- **Exercise objective**:
If a line in the listing below contains "Group", return that line.

- **Provided data**:

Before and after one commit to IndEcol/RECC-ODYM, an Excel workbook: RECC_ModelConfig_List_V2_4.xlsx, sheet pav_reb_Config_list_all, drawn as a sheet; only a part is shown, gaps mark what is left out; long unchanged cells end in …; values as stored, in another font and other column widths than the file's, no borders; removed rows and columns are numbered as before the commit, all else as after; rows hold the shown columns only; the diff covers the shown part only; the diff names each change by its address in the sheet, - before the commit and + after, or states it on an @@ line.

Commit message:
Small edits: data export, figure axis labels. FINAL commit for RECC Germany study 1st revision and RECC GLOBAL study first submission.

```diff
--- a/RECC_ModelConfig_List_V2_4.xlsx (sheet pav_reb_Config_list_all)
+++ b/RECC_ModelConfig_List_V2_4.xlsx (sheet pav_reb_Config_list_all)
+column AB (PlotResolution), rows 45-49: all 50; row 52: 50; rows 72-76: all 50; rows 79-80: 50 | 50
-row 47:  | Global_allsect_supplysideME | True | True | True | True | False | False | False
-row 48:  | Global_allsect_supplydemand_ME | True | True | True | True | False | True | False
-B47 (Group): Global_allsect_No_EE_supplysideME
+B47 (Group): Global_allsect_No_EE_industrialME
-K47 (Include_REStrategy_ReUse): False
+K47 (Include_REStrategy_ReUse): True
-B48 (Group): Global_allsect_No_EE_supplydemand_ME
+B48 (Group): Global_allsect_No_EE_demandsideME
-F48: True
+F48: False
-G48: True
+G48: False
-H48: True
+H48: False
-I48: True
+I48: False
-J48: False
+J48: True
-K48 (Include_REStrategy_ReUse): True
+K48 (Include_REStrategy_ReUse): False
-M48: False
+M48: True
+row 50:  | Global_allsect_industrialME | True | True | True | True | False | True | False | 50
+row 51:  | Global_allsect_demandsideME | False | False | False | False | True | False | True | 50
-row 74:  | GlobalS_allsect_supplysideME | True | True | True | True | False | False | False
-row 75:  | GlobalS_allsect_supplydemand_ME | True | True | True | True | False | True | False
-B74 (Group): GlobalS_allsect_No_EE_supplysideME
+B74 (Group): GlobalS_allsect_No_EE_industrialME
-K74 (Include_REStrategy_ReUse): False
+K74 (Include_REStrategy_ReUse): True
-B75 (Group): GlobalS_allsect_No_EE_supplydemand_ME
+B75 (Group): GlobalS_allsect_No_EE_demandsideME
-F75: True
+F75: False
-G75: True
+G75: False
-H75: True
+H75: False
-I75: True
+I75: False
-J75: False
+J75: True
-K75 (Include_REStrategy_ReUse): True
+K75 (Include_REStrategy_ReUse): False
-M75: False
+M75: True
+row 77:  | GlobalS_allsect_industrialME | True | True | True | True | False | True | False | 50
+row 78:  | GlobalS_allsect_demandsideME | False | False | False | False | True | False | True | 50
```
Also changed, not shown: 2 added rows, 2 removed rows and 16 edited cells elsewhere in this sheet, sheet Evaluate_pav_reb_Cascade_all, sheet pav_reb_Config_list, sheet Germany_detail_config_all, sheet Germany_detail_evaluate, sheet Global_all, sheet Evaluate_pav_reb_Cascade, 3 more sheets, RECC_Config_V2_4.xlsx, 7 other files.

- **Solution**:
-B47 (Group): Global_allsect_No_EE_supplysideME
+B47 (Group): Global_allsect_No_EE_industrialME
-B48 (Group): Global_allsect_No_EE_supplydemand_ME
+B48 (Group): Global_allsect_No_EE_demandsideME
-B74 (Group): GlobalS_allsect_No_EE_supplysideME
+B74 (Group): GlobalS_allsect_No_EE_industrialME
-B75 (Group): GlobalS_allsect_No_EE_supplydemand_ME
+B75 (Group): GlobalS_allsect_No_EE_demandsideME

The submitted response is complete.